Princetown is a small coastal settlement located on the Great Ocean Road. The hamlet provides access to beaches and the mouth of the Gellibrand River. The River’s lazy meander reflects the flow of time through the valley, just a quick turn and a world away from the Great Ocean Road.

Location: 14 kilometres east of Port Campbell in Victoria on Great Ocean Road.

A river estuary and wetlands is adjacent to the township, with reed beds on the western branch of the estuary containing significant bird and plant life. Princetown is bounded on two sides by national parks, with the Port Campbell National Park extending north-westerly and the Great Otway National Park to the south-east.

Port Campbell National Park

The Twelve Apostles rock formations are six kilometres to the west of Princetown, with the Gibson Steps also nearby. The steps and associated coastal features mark the beginning of Australia’s most famous coastal national park – Port Campbell National Park. It features an array of sheer cliffs overlooking offshore islets, rock stacks, gorges, arches, and blow-holes. As part of the Shipwreck Coast, it hosts several tourist attractions; including The Twelve Apostles, the London Arch (formerly London Bridge), Loch Ard Gorge, the Gibson Steps, and The Grotto. The ever changing landscape: as the cliffs and islands of the Shipwreck Coast consist of relatively fragile sandstone, they are constantly being eroded by the wind and waves which have pounded the coast for centuries.

Point Ronald

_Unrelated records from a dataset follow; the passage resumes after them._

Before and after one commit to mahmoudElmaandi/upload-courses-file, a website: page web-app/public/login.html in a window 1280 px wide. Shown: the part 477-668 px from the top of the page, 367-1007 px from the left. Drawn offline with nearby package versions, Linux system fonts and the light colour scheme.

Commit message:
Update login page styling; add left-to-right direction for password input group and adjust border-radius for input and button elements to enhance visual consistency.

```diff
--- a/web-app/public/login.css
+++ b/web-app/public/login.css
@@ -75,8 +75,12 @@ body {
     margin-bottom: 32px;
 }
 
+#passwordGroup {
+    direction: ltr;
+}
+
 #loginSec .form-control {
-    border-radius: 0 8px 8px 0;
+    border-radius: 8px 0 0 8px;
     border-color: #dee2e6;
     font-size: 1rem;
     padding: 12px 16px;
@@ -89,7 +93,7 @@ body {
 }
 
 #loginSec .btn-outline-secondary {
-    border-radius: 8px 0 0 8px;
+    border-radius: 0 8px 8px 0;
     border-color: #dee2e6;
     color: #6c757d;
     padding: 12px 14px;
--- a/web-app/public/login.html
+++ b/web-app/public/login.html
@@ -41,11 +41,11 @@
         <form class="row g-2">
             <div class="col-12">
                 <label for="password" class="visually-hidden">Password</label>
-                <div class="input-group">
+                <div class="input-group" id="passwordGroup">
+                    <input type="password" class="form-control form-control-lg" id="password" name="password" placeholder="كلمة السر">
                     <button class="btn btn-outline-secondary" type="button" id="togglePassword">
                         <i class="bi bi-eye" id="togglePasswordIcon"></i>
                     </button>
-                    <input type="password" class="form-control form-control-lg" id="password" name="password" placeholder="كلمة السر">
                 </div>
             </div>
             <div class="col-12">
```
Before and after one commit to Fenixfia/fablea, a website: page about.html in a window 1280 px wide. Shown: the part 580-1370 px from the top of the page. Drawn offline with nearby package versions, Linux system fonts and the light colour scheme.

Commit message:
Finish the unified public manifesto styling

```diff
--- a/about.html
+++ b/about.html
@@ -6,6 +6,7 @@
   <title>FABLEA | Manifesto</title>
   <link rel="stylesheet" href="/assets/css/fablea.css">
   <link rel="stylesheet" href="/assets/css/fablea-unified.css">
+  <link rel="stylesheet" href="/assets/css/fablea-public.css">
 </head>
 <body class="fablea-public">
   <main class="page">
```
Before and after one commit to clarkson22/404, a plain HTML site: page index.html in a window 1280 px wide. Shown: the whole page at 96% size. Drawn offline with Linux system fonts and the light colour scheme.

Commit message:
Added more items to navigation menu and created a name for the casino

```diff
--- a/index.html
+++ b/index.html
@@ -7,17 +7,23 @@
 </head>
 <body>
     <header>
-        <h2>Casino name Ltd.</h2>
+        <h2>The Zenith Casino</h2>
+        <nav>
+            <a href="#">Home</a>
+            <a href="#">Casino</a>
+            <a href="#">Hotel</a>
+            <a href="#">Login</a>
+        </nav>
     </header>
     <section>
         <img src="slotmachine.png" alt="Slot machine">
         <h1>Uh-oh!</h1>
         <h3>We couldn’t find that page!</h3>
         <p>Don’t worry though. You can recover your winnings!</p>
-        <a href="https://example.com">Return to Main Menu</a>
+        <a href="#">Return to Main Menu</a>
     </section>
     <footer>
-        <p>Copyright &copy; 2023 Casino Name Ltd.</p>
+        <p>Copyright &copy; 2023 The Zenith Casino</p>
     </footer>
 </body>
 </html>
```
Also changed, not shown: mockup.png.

The Gellibrand River flows out beside Point Ronald: a 50 m high, limestone cliff to the north west of Wattle Hill. A continuous surf zone extends for 3 km to the east of Point Ronald, backed by five separate beaches, with calcarenite and limestone bluffs and platforms separating the beaches. Access to the main Gellibrand Beach is by the Princetown Reserve Road, which ends at the National Park camping area located behind the main beach, also known as Princetown Beach. The main beach has the small Gellibrand River mouth in the western corner. One large rip usually runs out through the surf.

A 500 metre long walking track runs along the river bank to the beach. The two easternmost beaches can be reached by a vehicle track along the National Park boundary, which leads to an access track to the second beach, 2 km east of the camping area. To reach the middle two beaches requires a walk along the bluffs or around the headland.The five beaches face south-west and receive waves averaging over 1.5 metres. The easternmost beach is 200 metres long, with protruding reefs at each end and 60 metre high bluffs behind. It usually has one large rip draining out from the middle of the beach. The second beachis 1 km long, has reefs at each end and usually two to three large rips along the beach. The middle beaches are each 100 metre long pockets of sand backed by steep bluffs.

These are three energetic and rip dominated beaches, with deep rip channels against the shore. Use extreme care if swimming here and stay in lee of the bars. For surfers there are excellent beach breaks along these three beaches, with best conditions in low to moderate swell and northerly winds. The deep rip channels provide good deep holes to fish from the beaches.